Start of RECORD EXTRACTS

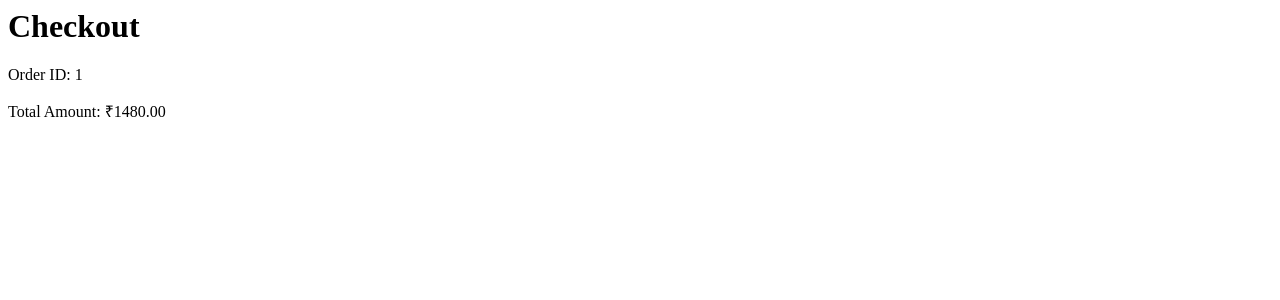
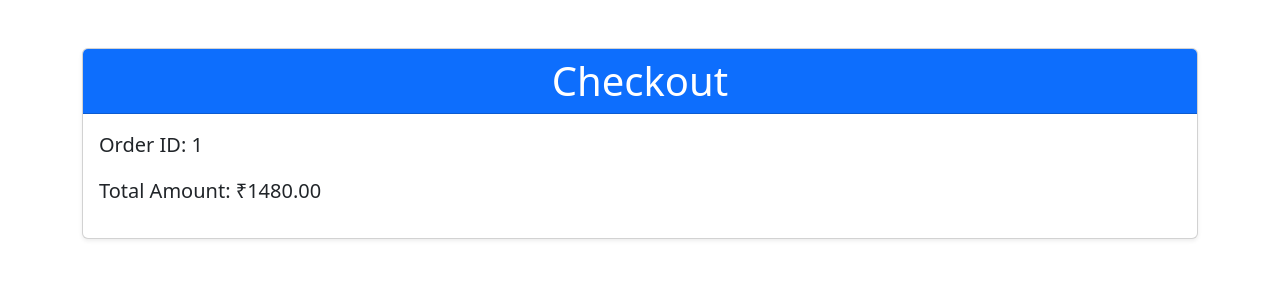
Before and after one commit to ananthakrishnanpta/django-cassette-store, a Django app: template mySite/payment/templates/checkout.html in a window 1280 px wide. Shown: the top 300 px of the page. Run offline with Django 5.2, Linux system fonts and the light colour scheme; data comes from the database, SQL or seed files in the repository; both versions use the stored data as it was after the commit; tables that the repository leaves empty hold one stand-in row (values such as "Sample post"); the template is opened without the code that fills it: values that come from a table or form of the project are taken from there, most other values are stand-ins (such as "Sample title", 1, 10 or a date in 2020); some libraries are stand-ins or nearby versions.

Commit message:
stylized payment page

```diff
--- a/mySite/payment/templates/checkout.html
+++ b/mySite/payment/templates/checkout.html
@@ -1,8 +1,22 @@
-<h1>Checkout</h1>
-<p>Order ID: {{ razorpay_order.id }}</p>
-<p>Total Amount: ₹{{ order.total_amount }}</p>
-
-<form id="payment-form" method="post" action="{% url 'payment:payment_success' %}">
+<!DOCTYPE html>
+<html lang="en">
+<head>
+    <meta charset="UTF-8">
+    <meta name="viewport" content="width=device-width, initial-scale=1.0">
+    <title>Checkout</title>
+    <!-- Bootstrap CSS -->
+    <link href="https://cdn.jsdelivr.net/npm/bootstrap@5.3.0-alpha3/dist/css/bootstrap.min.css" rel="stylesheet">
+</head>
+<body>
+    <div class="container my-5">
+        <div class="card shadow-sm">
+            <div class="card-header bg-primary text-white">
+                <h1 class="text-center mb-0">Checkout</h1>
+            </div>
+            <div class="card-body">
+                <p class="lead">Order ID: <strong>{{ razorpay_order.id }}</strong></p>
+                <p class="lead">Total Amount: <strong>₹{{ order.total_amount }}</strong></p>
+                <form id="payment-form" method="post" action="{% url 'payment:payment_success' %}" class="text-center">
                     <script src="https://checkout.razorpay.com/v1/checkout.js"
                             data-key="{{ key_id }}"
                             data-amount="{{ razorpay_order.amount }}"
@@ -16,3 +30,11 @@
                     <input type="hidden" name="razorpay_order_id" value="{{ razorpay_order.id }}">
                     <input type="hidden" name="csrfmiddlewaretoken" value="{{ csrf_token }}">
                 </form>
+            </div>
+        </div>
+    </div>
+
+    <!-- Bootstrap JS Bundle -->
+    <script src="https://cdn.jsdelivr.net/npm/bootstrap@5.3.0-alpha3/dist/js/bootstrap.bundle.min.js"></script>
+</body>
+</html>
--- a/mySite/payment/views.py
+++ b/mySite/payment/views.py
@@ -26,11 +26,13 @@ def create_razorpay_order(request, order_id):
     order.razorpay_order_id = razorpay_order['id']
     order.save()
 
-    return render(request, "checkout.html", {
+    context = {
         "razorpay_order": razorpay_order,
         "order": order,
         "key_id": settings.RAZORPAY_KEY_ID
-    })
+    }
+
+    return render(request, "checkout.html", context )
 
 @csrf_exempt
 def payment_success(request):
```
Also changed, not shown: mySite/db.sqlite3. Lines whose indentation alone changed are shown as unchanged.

End of RECORD EXTRACTS
Start of RECORD EXTRACTS

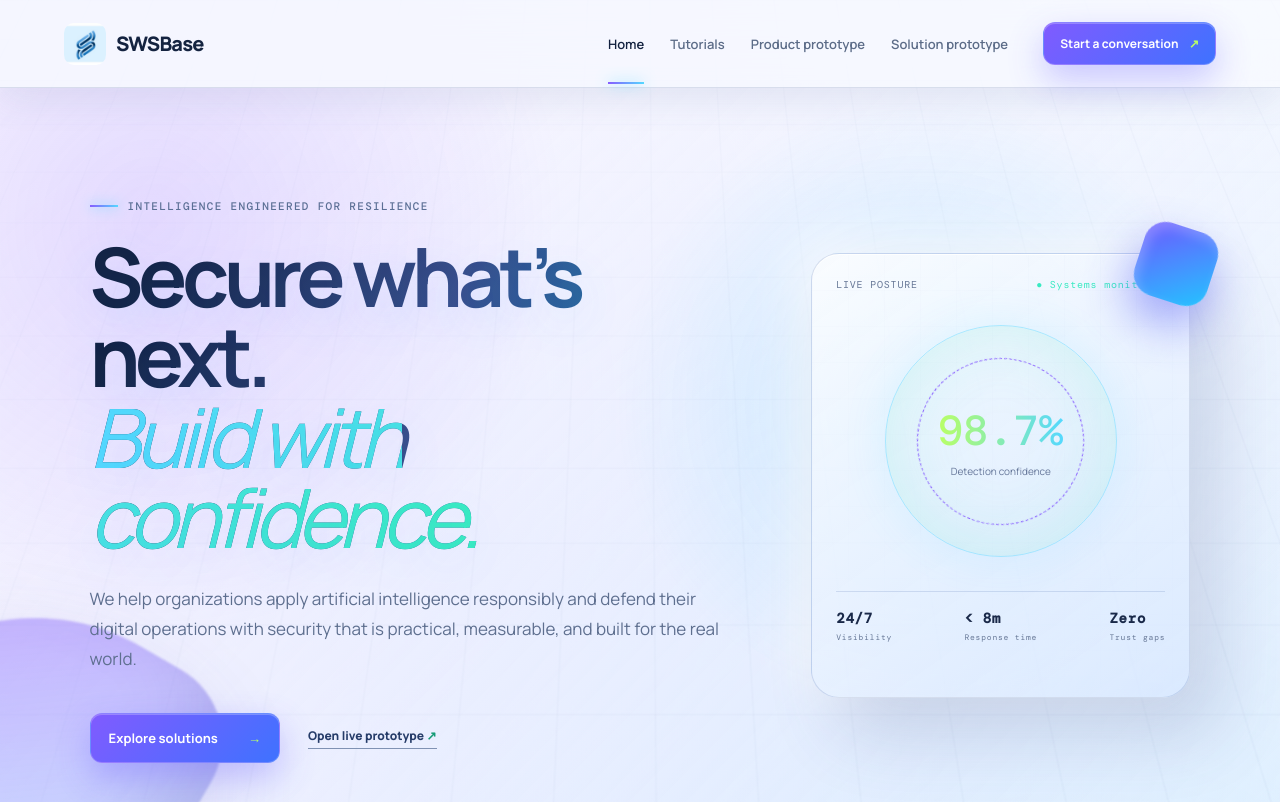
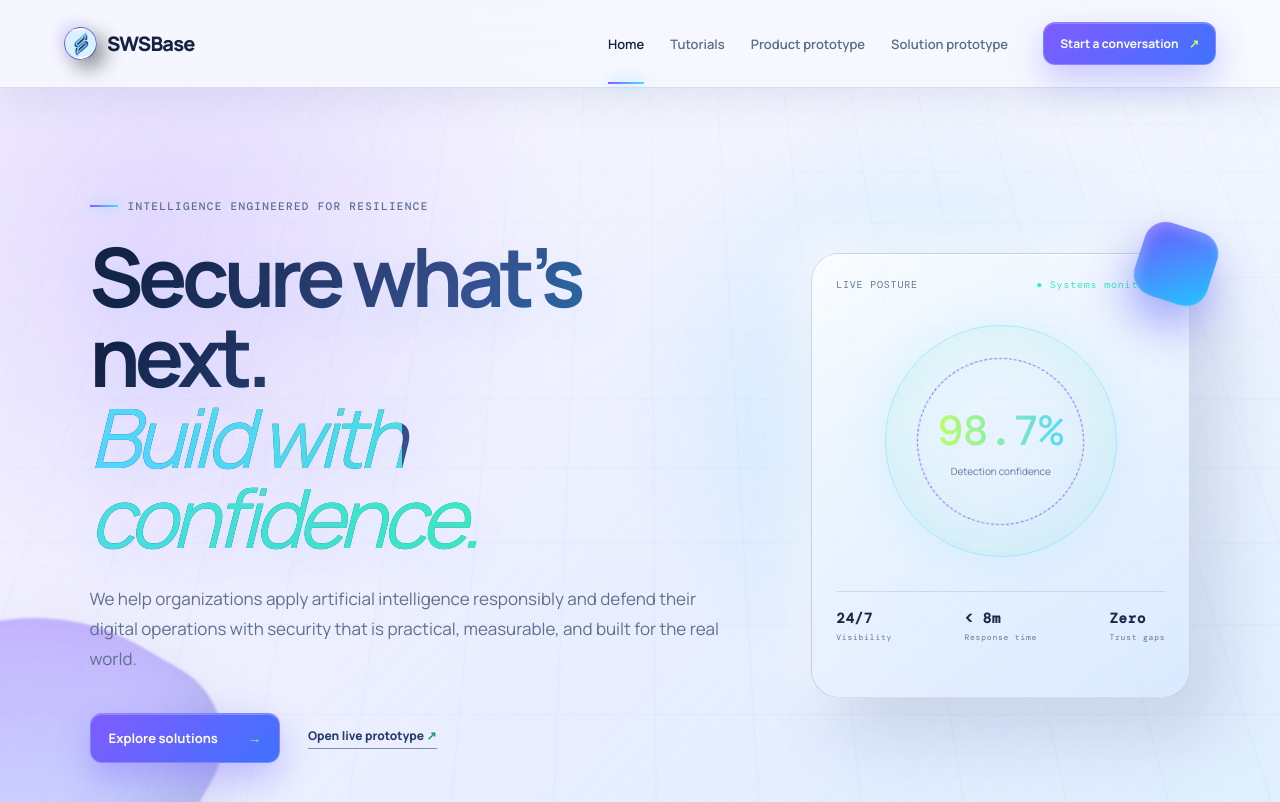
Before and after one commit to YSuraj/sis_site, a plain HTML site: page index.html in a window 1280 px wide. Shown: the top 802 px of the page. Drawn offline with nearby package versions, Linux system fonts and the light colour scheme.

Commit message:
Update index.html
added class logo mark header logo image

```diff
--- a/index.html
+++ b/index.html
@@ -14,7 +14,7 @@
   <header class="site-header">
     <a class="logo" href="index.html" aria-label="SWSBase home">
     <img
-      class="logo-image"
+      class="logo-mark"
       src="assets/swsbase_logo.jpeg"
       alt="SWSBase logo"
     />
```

End of RECORD EXTRACTS

▶ _EXERCISE PROMPT_: Your answer must be every line from the entries that contains the string "center", copied as it stands.

▶ _EXERCISE SOLUTION_:
+                <h1 class="text-center mb-0">Checkout</h1>
+                <form id="payment-form" method="post" action="{% url 'payment:payment_success' %}" class="text-center">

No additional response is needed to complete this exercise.